Nearly 147,000 more jobs if it had followed the same recovery path as Michigan.

102,000 more jobs if it had mirrored Kentucky’s recovery.

Even 24,000 more jobs if it had mimicked Iowa – the state with the second-worst recovery after Illinois.


Michigan and Kentucky now have the same number of manufacturing jobs or more than they had in October 2007, just before the Great Recession. Indiana and Wisconsin are not far behind.

All of Illinois’ neighbors have grown significantly since their collapse during the recession. Even Missouri has managed to surpass Illinois with its constant growth.

Illinois, meanwhile, has just 86 percent of the total manufacturing jobs it had in pre-recession 2007.

Illinois’ anti-business atmosphere likely has a great deal to do with its lackluster manufacturing recovery.

Illinois has restrictive labor rules compared to its neighbors and to many states across the country. Its workers comp costs are the 7th-highest in the nation. And companies have to deal with one of the highest tax burdens in the country, including the nation’s highest property taxes.

Illinois lawmakers have done little to reform any of that since the Great Recession.

In comparison, Illinois’ neighbors have passed numerous pro-business reforms since 2008. Indiana, Kentucky, Michigan, Wisconsin and Missouri have all passed right-to-work laws. Indiana enacted a major tax cut in 2013. And Iowa is considering sweeping changes to its collective bargaining rules.

Politicians in Springfield should take a page out of every neighboring state’s playbook. Illinois needs labor and workers comp reforms, at the very least, to make it more business-friendly.  

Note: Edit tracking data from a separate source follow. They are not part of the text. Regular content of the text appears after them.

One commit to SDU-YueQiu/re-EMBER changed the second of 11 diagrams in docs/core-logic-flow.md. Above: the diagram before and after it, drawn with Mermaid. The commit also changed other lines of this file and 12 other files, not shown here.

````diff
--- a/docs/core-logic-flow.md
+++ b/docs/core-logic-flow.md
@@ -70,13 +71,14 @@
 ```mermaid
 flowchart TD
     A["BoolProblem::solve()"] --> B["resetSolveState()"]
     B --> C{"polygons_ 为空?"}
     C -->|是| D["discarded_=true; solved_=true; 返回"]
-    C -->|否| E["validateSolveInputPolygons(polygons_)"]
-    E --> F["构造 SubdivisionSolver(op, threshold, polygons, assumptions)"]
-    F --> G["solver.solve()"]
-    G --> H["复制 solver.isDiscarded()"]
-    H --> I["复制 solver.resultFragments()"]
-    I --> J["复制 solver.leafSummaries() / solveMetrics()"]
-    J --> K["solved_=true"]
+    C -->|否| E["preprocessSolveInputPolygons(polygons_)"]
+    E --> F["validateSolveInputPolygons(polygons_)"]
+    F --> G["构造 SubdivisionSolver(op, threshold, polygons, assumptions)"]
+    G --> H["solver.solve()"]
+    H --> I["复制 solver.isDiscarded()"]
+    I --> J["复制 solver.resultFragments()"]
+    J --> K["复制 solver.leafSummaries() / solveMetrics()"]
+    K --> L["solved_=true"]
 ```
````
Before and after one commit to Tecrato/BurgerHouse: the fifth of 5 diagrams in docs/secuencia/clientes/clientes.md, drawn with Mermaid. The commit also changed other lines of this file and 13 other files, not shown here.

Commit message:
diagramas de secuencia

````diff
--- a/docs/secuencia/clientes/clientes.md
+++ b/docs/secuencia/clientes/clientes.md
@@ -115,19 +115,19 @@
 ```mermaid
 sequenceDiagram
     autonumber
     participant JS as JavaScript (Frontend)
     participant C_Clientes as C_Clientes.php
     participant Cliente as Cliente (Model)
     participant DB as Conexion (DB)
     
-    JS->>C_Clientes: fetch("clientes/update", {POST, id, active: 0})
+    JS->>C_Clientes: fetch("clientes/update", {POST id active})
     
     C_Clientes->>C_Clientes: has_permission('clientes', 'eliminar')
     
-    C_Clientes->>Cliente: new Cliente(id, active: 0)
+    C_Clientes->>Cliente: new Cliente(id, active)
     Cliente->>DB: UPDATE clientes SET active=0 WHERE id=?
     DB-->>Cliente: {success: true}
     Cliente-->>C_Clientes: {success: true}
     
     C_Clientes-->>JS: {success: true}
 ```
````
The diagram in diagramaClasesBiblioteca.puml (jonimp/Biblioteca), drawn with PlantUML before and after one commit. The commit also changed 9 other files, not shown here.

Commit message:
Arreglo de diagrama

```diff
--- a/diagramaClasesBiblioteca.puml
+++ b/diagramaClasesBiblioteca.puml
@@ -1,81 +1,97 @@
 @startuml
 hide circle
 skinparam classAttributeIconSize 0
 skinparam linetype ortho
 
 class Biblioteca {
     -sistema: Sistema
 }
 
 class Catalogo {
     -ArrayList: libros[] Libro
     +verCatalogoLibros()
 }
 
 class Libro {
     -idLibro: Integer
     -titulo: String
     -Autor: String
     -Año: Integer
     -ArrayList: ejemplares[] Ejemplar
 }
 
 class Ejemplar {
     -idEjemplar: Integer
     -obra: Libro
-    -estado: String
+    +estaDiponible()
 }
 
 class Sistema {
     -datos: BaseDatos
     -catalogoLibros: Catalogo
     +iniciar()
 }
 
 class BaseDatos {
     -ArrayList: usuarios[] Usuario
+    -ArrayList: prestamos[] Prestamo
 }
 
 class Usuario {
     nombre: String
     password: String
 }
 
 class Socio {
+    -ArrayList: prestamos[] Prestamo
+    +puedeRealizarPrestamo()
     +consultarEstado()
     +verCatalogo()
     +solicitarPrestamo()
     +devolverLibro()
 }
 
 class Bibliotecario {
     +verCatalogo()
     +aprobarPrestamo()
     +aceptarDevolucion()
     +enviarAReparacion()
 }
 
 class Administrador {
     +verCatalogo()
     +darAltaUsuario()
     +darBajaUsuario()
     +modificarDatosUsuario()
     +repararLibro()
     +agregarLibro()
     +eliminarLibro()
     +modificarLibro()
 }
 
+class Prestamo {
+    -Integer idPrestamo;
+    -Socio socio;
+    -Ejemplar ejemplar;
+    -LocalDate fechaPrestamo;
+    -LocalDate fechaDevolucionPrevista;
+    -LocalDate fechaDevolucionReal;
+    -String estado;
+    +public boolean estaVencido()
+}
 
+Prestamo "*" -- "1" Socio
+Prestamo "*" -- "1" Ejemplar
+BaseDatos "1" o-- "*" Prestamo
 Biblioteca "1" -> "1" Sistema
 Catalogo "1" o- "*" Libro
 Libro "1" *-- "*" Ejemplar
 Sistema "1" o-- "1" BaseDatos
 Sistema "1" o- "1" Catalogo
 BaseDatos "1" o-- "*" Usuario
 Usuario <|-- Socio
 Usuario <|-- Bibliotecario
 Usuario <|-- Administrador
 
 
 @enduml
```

If not, Illinois manufacturing will continue to stagnate and Illinoisans will continue to suffer as a result.